March 5, 2012
Public Library Standards
The Minister for libraries has said that the Government won't set standards for the public library service, and despite years of being told that they should, councils haven't set standards either. So here are some that could and should be used
1. Every library should have more books available than it did this time last year
2. Every library should be open longer hours than it was last year
3. Every library should be clean, with its windows washed and its light fittings working
4. Every public computer in a library should work properly
5. Every library should provide some private space for quiet study
Performance against these should be measured and shown not only only the library notice board but on a national website
If we adopted these standards and stuck to them, I guarantee the public library service would improve out of recognition; people would use it more, and no one would want to close a library without providing a better one nearby. In just 5 years we would have a library service that would be the envy of the world.
I know that libraries do a lot more than what is highlighted in this list- and how important those other things are. But if we measure and improve the 'core' and basic service - there is no limit to the value that libraries can bring.
If we want councils to continue to run libraries - then these measures will show everyone how well each council performs.
Posted by Perkins at March 5, 2012 6:56 AM
I can't argue with 3-5, but 1 & 2 are ridiculous. If the number of books grows year on year without proper collection management & weeding, shelves will be packed to overflowing without scope to properly display and promote stock. Furthermore, without ever increasing budgets, year on year increases in opening hours will never happen (and nor should it, we should be focusing on increasing usage of services during existing hours before pouring good money after bad by 'simply' extending opening hours in some attempt at 'service standards').
Perhaps you should take a look at Scotland, where PLQIM provides a far more comprehensive benchmark for service delivery.
Posted by: Caledonian Librarian at March 5, 2012 9:43 PM
I didn't say there shouldn't be proper collection management and weeding - why would I?
But while I don't know what PLQIM means I do notice that the use of the public library service in Scotland has gone down in every year since 2003 and - curiously - so have the number of books available within it.
Perhaps if one were to refill the empty space, which is what I sm suggesting, with books that people want to read, then the use of the library service would go up
Is it that hard to understand?
By the way the funding of the service has more or less risen with inflation - at least that's what the figures say .. unless you have some others.
Posted by: perkins at March 6, 2012 9:13 PM
PLQIM doesn't mean anything, like all the rest of the pretentious rubbish I had listen to as a librarian. The West and the youth of today really has lost its spine if anyone really thinks any of this stuff is relevant.
Posted by: James Christie at March 10, 2012 10:26 AM
If you look at the thoeries, models, methodologies for strategy formulation, etc. to be found in for example the field of IT systems and management, and compare that to library management, and in particular public library management, then I think it can be concluded that public library management as a discipline hasn't really established itself as a discipline as yet. Most of this type of work in libraries is in the academic library sector, but even that is not particularly mature compared to other fields.

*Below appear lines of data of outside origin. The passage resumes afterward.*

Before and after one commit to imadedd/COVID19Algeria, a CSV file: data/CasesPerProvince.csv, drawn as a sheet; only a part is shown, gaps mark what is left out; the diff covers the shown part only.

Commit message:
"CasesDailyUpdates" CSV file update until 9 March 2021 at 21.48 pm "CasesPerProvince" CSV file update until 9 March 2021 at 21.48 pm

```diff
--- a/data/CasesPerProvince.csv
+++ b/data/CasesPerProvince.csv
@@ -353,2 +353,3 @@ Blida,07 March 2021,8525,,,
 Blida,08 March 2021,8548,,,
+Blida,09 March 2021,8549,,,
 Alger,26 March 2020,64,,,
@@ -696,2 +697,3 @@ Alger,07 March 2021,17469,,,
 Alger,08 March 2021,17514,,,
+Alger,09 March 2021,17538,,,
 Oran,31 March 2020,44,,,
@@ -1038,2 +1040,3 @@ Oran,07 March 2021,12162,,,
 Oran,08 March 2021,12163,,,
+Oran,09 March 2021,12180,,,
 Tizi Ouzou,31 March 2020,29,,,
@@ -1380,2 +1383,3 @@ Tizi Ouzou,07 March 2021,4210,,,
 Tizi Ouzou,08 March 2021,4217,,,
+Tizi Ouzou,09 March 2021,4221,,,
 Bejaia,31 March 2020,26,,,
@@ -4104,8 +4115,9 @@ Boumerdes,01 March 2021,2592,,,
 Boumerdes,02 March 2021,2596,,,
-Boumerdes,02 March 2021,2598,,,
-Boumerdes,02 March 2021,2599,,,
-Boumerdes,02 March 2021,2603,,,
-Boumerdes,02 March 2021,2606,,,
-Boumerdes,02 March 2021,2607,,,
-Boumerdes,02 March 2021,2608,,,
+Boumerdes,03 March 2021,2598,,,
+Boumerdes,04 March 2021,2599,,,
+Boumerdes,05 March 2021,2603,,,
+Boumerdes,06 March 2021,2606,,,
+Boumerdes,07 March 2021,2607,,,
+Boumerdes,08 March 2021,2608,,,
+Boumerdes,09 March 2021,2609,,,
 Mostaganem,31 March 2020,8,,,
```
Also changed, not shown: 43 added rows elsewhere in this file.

Of salience at the moment is the deskilling of libraries and the automation of libraries. In the hay day of the libraries, the 60s and 70s, every library would have a qualified librarian working to raise the culture of a community through our literary heritage. 20 years later we find librarians no longer on the front line, managing groups of libraries applying strategies generic to the entire population, frontline staff, though often with many years of experience, never the less without formal training, management or librarianship likewise. More recently we have seen the introduction of self service machines and even to the extent of removing the remaining paraprofessional staff altogether - the library rendered essentially a vending machine for books. Supposing I were to argue that there are here three perfectly valid models for the public library, _but_, the decision on which one to use is a strategic decision, depending on what the library is required to achieve in the community that the library serves.
My point in writing this latter paragraph is to illustrate that there are theories of public library management, indeed a certain cat is not entirely silent on the subject, there is also a great deal of literature from the hay day of the libraries as mentioned above which needs to be brought back into the fold -- all this needs to be discussed and concluded on. There is though no public library management culture with which to do this. They could maybe start with a journal of public sector library management perhaps.
Posted by: LibraryWeb at March 11, 2012 12:02 AM
Would you say that it would be a good thing if librarians did engage more seriously in the issues about managing public libraries?
After all there is nothing to stop CILIP issuing a set of library standards and creating the means to measure individual libraries against them
In the US that is, in some places, what happens. Libraries face penalties for not meeting the requirements- there is a mechanism
Posted by: perkins at March 11, 2012 1:12 PM
All it really needs is the application of some hard common sense and an AACR2 (which, indeed, is how I fixed Corehouse), but since the 1970s (and I'd say Gareth is pretty much on the right lines although I'd put it more bluntly) librarians have been obsessing about computers, spouting florid and pretentious jargon and essentially going up their own rear ends, leaving libraries to be run by volunteers. I'd volunteer myself, and what a relief it would be not to have to put up with such twerps, only I really don't see why I should give away my hardwon knowledge (or what's left of it) for free!
Posted by: James Christie at March 11, 2012 3:27 PM